Stephen Marks looks at the latest rush by China and countries in the middle east to sign lease agreements in poor countries for agricultural production, and what this trend means in terms of food security and access to arable land for local populations.
The Kenyan President, Mwai Kibaki, returned from a visit to Qatar on Monday. His spokesman said the request for land in the Tana River delta, south of Lamu, was being seriously considered. “Nothing comes for free.
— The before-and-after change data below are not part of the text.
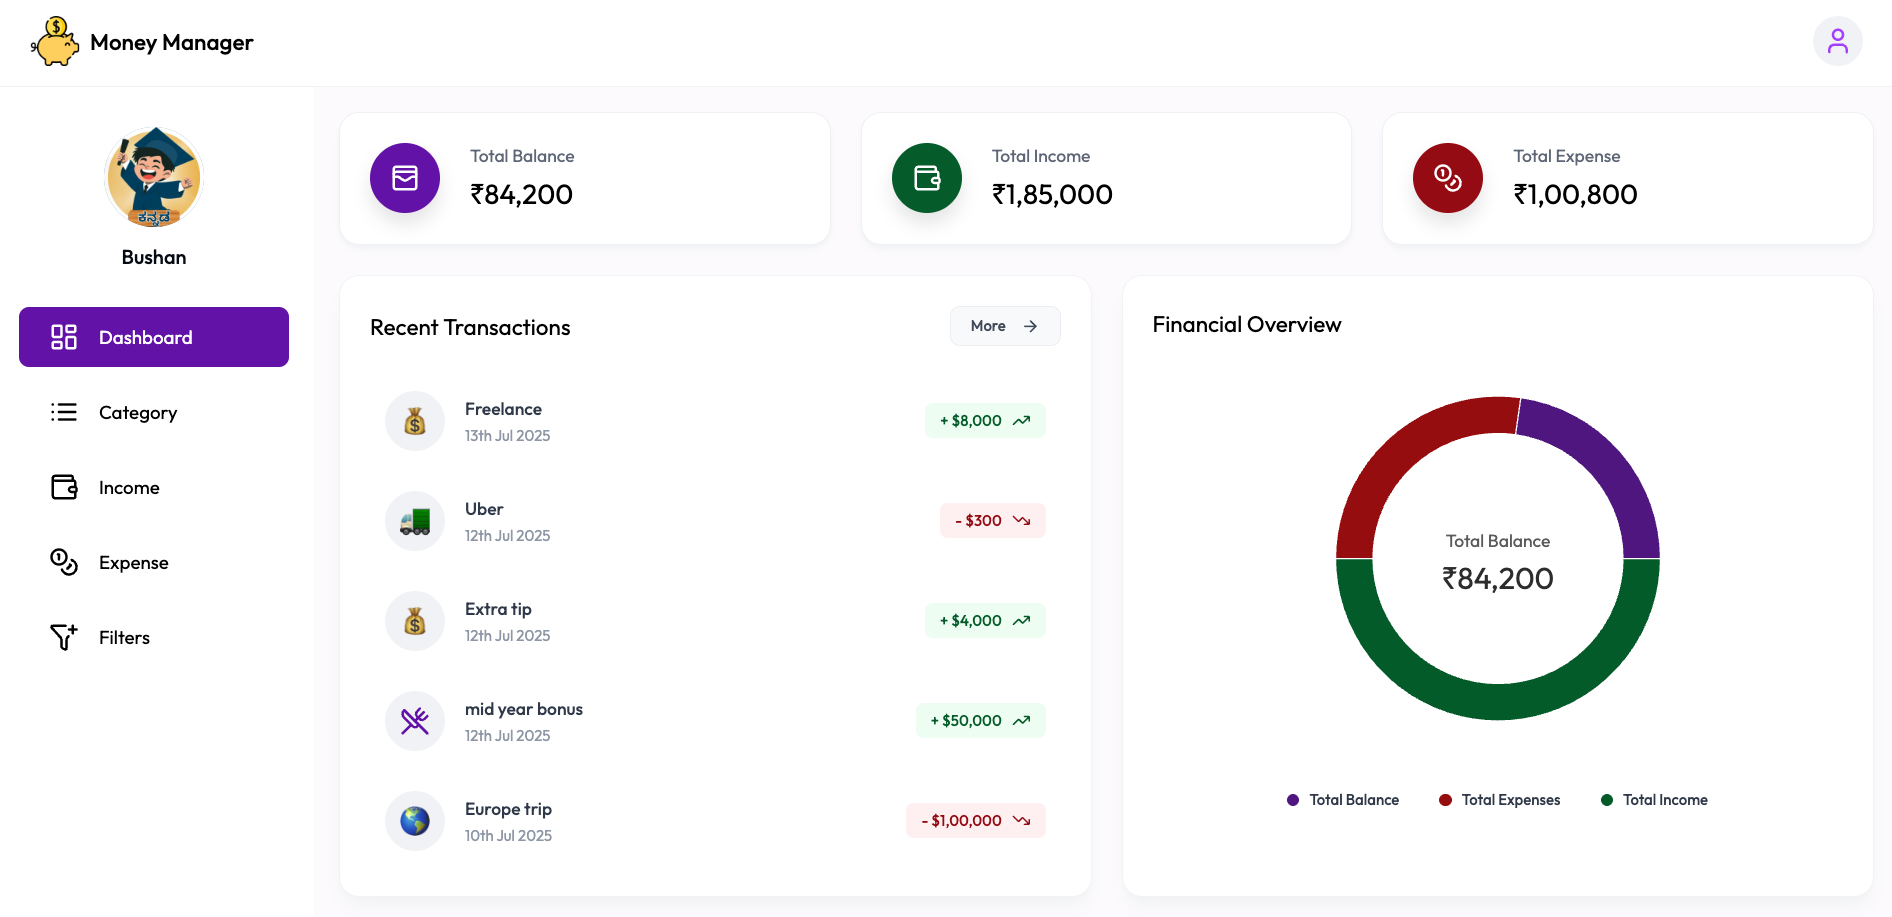
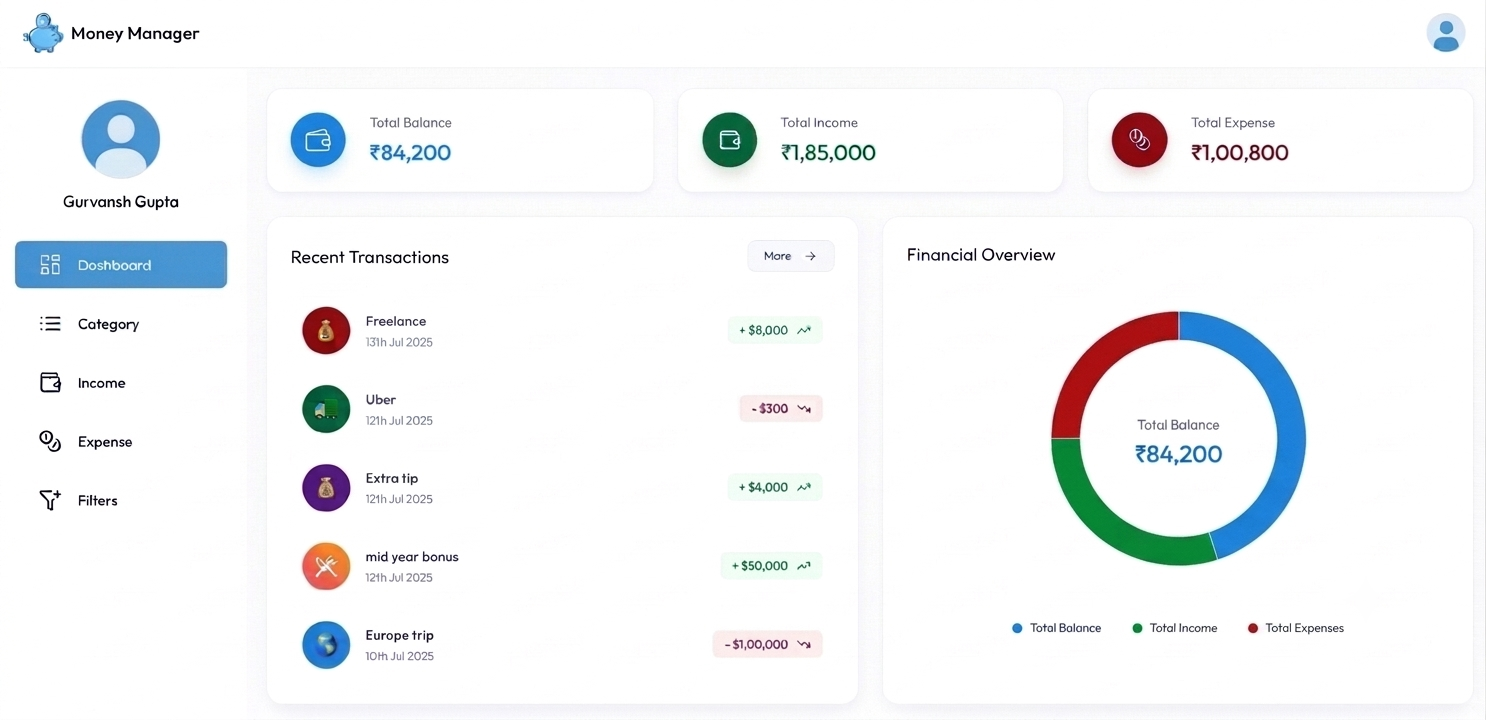
adding the assets and components

diff --git a/src/assets/assets.js b/src/assets/assets.js
@@ -1,0 +1,47 @@
+import logo from "./logo.png";
+import login_bg from "./login-bg.png";
+import landing from "./landing.png";
+import {Coins, FunnelPlus, LayoutDashboard, List, Wallet} from "lucide-react";
+
+export const assets = {
+    logo,
+    login_bg,
+    landing,
+}
+
+export const SIDE_BAR_DATA = [
+    {
+        id: "01",
+        label: "Dashboard",
+        icon: LayoutDashboard,
+        path: "/dashboard",
+    },
+
+     {
+        id: "02",
+        label: "Category",
+        icon: List,
+        path: "/category",
+    },
+
+     {
+        id: "03",
+        label: "Income",
+        icon: Wallet,
+        path: "/income",
+    },
+
+     {
+        id: "04",
+        label: "Expense",
+        icon: Coins,
+        path: "/expense",
+    },
+
+     {
+        id: "05",
+        label: "Filters",
+        icon: FunnelPlus,
+        path: "/filter",
+    },
+]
If you want people to invest in your country then you have to make concessions,” the spokesman said.
Qatar has asked Kenya to lease it 40,000 hectares of land to grow crops as part of a proposed package that would also see the Gulf state fund a new £2.4bn port on the popular tourist island of Lamu off the east African country.
Cambodia is in talks with several Asian and Middle Eastern governments to receive as much as $3bn in agricultural investment in return for millions of hectares in land concessions, according to a senior government official.
South Korea's Daewoo Logistics will plant corn in Madagascar, a company official said on Tuesday, with a long-term aim to replace more than half the corn it currently imports from mostly the United States.
The deputy leader of the Democratic Left Party (DSP) Turkey has stated that Turkey possesses some great advantages in agriculture, despite the major problems that remain in place in the sector, but emphasized that it is a mistake to sell agricultural land to foreigners.
Once committed largely to perceived safe-haven investments in the United States, Gulf nations are now looking to send their petrodollar surpluses towards a more exotic global destination: Southeast Asian farmland.